■ Problem requirements ■
Read the entries below and pull out each line with the string "await".

• • • •

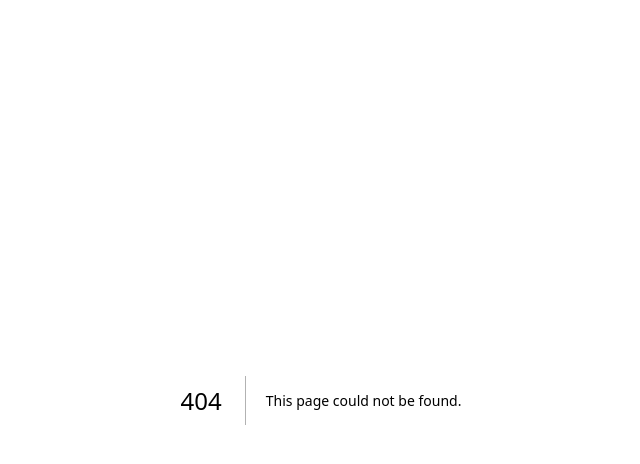
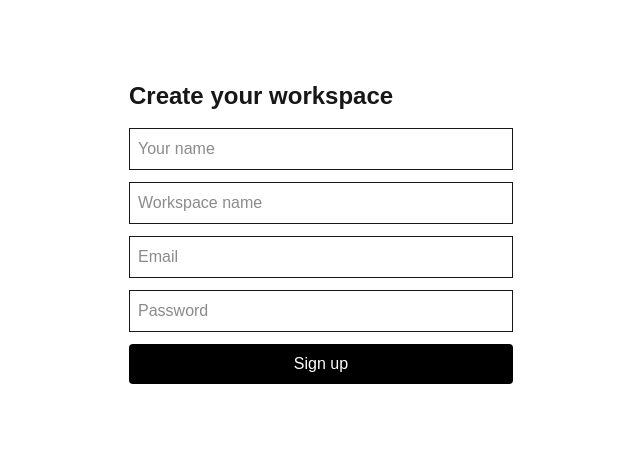
Before and after one commit to Rakesh-0804/loop, a Next.js app: page /signup in a window 1280 px wide. Before the commit this address had no page. Shown: the top 464 px of the page, without its empty margins (319-959 px from the left). Built offline with nearby package versions, Linux system fonts and the light colour scheme.

Commit message:
feat: add authentication with signup and login

```diff
--- /dev/null
+++ b/app/(app)/dashboard/page.tsx
@@ -0,0 +1,16 @@
+'use client';
+import { signOut } from 'next-auth/react';
+
+export default function DashboardPage() {
+  return (
+    <div className="p-8">
+      <h1 className="text-2xl font-bold">Dashboard</h1>
+      <button
+        onClick={() => signOut({ callbackUrl: '/login' })}
+        className="mt-4 bg-gray-200 px-4 py-2 rounded"
+      >
+        Log out
+      </button>
+    </div>
+  );
+}
--- /dev/null
+++ b/app/(auth)/login/page.tsx
@@ -0,0 +1,35 @@
+'use client';
+import { useState } from 'react';
+import { useRouter } from 'next/navigation';
+import { signIn } from 'next-auth/react';
+
+export default function LoginPage() {
+  const router = useRouter();
+  const [form, setForm] = useState({ email: '', password: '' });
+  const [error, setError] = useState('');
+
+  async function handleSubmit(e: React.FormEvent) {
+    e.preventDefault();
+    setError('');
+    const res = await signIn('credentials', { ...form, redirect: false });
+    if (res?.error) {
+      setError('Invalid email or password');
+      return;
+    }
+    router.push('/dashboard');
+  }
+
+  return (
+    <div className="max-w-sm mx-auto mt-20 space-y-4">
+      <h1 className="text-2xl font-bold">Log in</h1>
+      <form onSubmit={handleSubmit} className="space-y-3">
+        <input className="border p-2 w-full" placeholder="Email" type="email" value={form.email}
+          onChange={(e) => setForm({ ...form, email: e.target.value })} />
+        <input className="border p-2 w-full" placeholder="Password" type="password" value={form.password}
+          onChange={(e) => setForm({ ...form, password: e.target.value })} />
+        {error && <p className="text-red-600 text-sm">{error}</p>}
+        <button className="bg-black text-white px-4 py-2 rounded w-full" type="submit">Log in</button>
+      </form>
+    </div>
+  );
+}
--- /dev/null
+++ b/app/(auth)/signup/page.tsx
@@ -0,0 +1,45 @@
+'use client';
+import { useState } from 'react';
+import { useRouter } from 'next/navigation';
+import { signIn } from 'next-auth/react';
+
+export default function SignupPage() {
+  const router = useRouter();
+  const [form, setForm] = useState({ name: '', email: '', password: '', workspaceName: '' });
+  const [error, setError] = useState('');
+
+  async function handleSubmit(e: React.FormEvent) {
+    e.preventDefault();
+    setError('');
+    const res = await fetch('/api/signup', {
+      method: 'POST',
+      headers: { 'Content-Type': 'application/json' },
+      body: JSON.stringify(form),
+    });
+    if (!res.ok) {
+      const data = await res.json();
+      setError(data.error?.formErrors?.[0] || data.error || 'Signup failed');
+      return;
+    }
+    await signIn('credentials', { email: form.email, password: form.password, redirect: false });
+    router.push('/dashboard');
+  }
+
+  return (
+    <div className="max-w-sm mx-auto mt-20 space-y-4">
+      <h1 className="text-2xl font-bold">Create your workspace</h1>
+      <form onSubmit={handleSubmit} className="space-y-3">
+        <input className="border p-2 w-full" placeholder="Your name" value={form.name}
+          onChange={(e) => setForm({ ...form, name: e.target.value })} />
+        <input className="border p-2 w-full" placeholder="Workspace name" value={form.workspaceName}
+          onChange={(e) => setForm({ ...form, workspaceName: e.target.value })} />
+        <input className="border p-2 w-full" placeholder="Email" type="email" value={form.email}
+          onChange={(e) => setForm({ ...form, email: e.target.value })} />
+        <input className="border p-2 w-full" placeholder="Password" type="password" value={form.password}
+          onChange={(e) => setForm({ ...form, password: e.target.value })} />
+        {error && <p className="text-red-600 text-sm">{error}</p>}
+        <button className="bg-black text-white px-4 py-2 rounded w-full" type="submit">Sign up</button>
+      </form>
+    </div>
+  );
+}
--- /dev/null
+++ b/app/api/auth/[...nextauth]/route.ts
@@ -0,0 +1,2 @@
+import { handlers } from '@/lib/auth';
+export const { GET, POST } = handlers;
--- /dev/null
+++ b/app/api/signup/route.ts
@@ -0,0 +1,44 @@
+import { NextResponse } from 'next/server';
+import bcrypt from 'bcryptjs';
+import { z } from 'zod';
+import { prisma } from '@/lib/db';
+
+const signupSchema = z.object({
+  name: z.string().min(1),
+  email: z.string().email(),
+  password: z.string().min(6),
+  workspaceName: z.string().min(1),
+});
+
+export async function POST(req: Request) {
+  const body = await req.json();
+  const parsed = signupSchema.safeParse(body);
+  if (!parsed.success) {
+    return NextResponse.json({ error: parsed.error.flatten() }, { status: 400 });
+  }
+
+  const { name, email, password, workspaceName } = parsed.data;
+
+  const existing = await prisma.user.findUnique({ where: { email } });
+  if (existing) {
+    return NextResponse.json({ error: 'Email already in use' }, { status: 409 });
+  }
+
+  const passwordHash = await bcrypt.hash(password, 10);
+
+  const result = await prisma.$transaction(async (tx) => {
+    const workspace = await tx.workspace.create({ data: { name: workspaceName } });
+    const user = await tx.user.create({
+      data: {
+        name,
+        email,
+        passwordHash,
+        role: 'ADMIN',
+        workspaceId: workspace.id,
+      },
+    });
+    return { workspace, user };
+  });
+
+  return NextResponse.json({ success: true, userId: result.user.id });
+}
--- a/app/layout.tsx
+++ b/app/layout.tsx
@@ -1,6 +1,7 @@
 import type { Metadata } from "next";
 import { Geist, Geist_Mono } from "next/font/google";
 import "./globals.css";
+import { Providers } from "./provider";
 
 const geistSans = Geist({
   variable: "--font-geist-sans",
@@ -27,7 +28,9 @@ export default function RootLayout({
       lang="en"
       className={`${geistSans.variable} ${geistMono.variable} h-full antialiased`}
     >
-      <body className="min-h-full flex flex-col">{children}</body>
+      <body className="min-h-full flex flex-col">
+        <Providers>{children}</Providers>
+      </body>
     </html>
   );
 }
--- /dev/null
+++ b/app/provider.tsx
@@ -0,0 +1,6 @@
+'use client';
+import { SessionProvider } from 'next-auth/react';
+
+export function Providers({ children }: { children: React.ReactNode }) {
+  return <SessionProvider>{children}</SessionProvider>;
+}
--- /dev/null
+++ b/lib/auth.ts
@@ -0,0 +1,54 @@
+import NextAuth from 'next-auth';
+import Credentials from 'next-auth/providers/credentials';
+import bcrypt from 'bcryptjs';
+import { prisma } from '@/lib/db';
+
+export const { handlers, auth, signIn, signOut } = NextAuth({
+  session: { strategy: 'jwt' },
+  providers: [
+    Credentials({
+      credentials: {
+        email: {},
+        password: {},
+      },
+      authorize: async (credentials) => {
+        const email = credentials?.email as string;
+        const password = credentials?.password as string;
+        if (!email || !password) return null;
+
+        const user = await prisma.user.findUnique({ where: { email } });
+        if (!user) return null;
+
+        const valid = await bcrypt.compare(password, user.passwordHash);
+        if (!valid) return null;
+
+        return {
+          id: user.id,
+          name: user.name,
+          email: user.email,
+          workspaceId: user.workspaceId,
+          role: user.role,
+        };
+      },
+    }),
+  ],
+  callbacks: {
+    async jwt({ token, user }) {
+      if (user) {
+        token.workspaceId = (user as any).workspaceId;
+        token.role = (user as any).role;
+      }
+      return token;
+    },
+    async session({ session, token }) {
+      if (session.user) {
+        (session.user as any).workspaceId = token.workspaceId;
+        (session.user as any).role = token.role;
+      }
+      return session;
+    },
+  },
+  pages: {
+    signIn: '/login',
+  },
+});
```
Also changed, not shown: lib/db.ts (renamed from prisma/lib/db.ts).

• • • •

■ Answer section ■
+    const res = await signIn('credentials', { ...form, redirect: false });
+    const res = await fetch('/api/signup', {
+      const data = await res.json();
+    await signIn('credentials', { email: form.email, password: form.password, redirect: false });
+  const body = await req.json();
+  const existing = await prisma.user.findUnique({ where: { email } });
+  const passwordHash = await bcrypt.hash(password, 10);
+  const result = await prisma.$transaction(async (tx) => {
+    const workspace = await tx.workspace.create({ data: { name: workspaceName } });
+    const user = await tx.user.create({
+        const user = await prisma.user.findUnique({ where: { email } });
+        const valid = await bcrypt.compare(password, user.passwordHash);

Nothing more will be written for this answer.